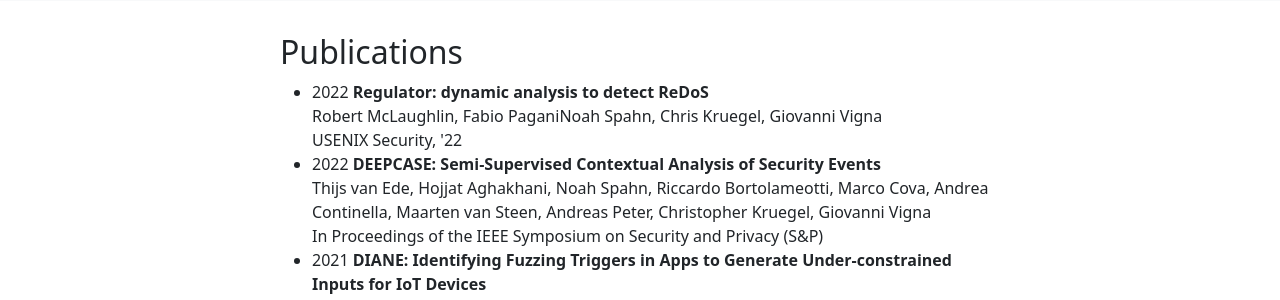
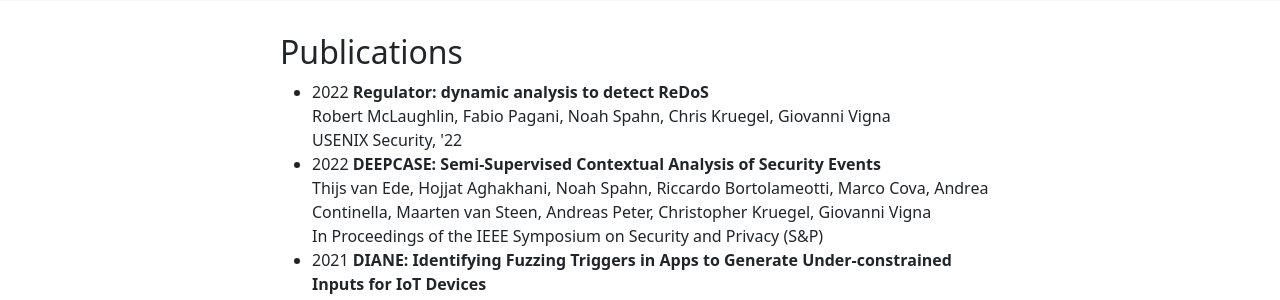
Before and after one commit to vpati/vpati.github.io, a Jekyll site: the page built from index.md, in a window 1280 px wide and 900 px high, scrolled down 1036 px. Shown: the part 155-455 px from the top of the window. Built offline with Jekyll 4.4.1, drawn with Linux system fonts in a browser that asks for light colours.

Commit message:
Update scroll.html

```diff
--- a/_layouts/scroll.html
+++ b/_layouts/scroll.html
@@ -78,7 +78,7 @@
                         <ul>
                         <li>
                             2022 <strong>Regulator: dynamic analysis to detect ReDoS</strong><br/>
-                            Robert McLaughlin, Fabio PaganiNoah Spahn, Chris Kruegel, Giovanni Vigna<br/>
+                            Robert McLaughlin, Fabio Pagani, Noah Spahn, Chris Kruegel, Giovanni Vigna<br/>
                             USENIX Security, '22
                         </li>
                         <li>
```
■ ■ ■
▶ **ABOUT THIS EXERCISE**: When copying the material, leave every image behind and keep each line verbatim.

▶ **SOLUTION TO THE PROBLEM**:
Before and after one commit to vpati/vpati.github.io, a Jekyll site: the page built from index.md, in a window 1280 px wide and 900 px high, scrolled down 1036 px. Shown: the part 155-455 px from the top of the window. Built offline with Jekyll 4.4.1, drawn with Linux system fonts in a browser that asks for light colours.

Commit message:
Update scroll.html

```diff
--- a/_layouts/scroll.html
+++ b/_layouts/scroll.html
@@ -78,7 +78,7 @@
                         <ul>
                         <li>
                             2022 <strong>Regulator: dynamic analysis to detect ReDoS</strong><br/>
-                            Robert McLaughlin, Fabio PaganiNoah Spahn, Chris Kruegel, Giovanni Vigna<br/>
+                            Robert McLaughlin, Fabio Pagani, Noah Spahn, Chris Kruegel, Giovanni Vigna<br/>
                             USENIX Security, '22
                         </li>
                         <li>
```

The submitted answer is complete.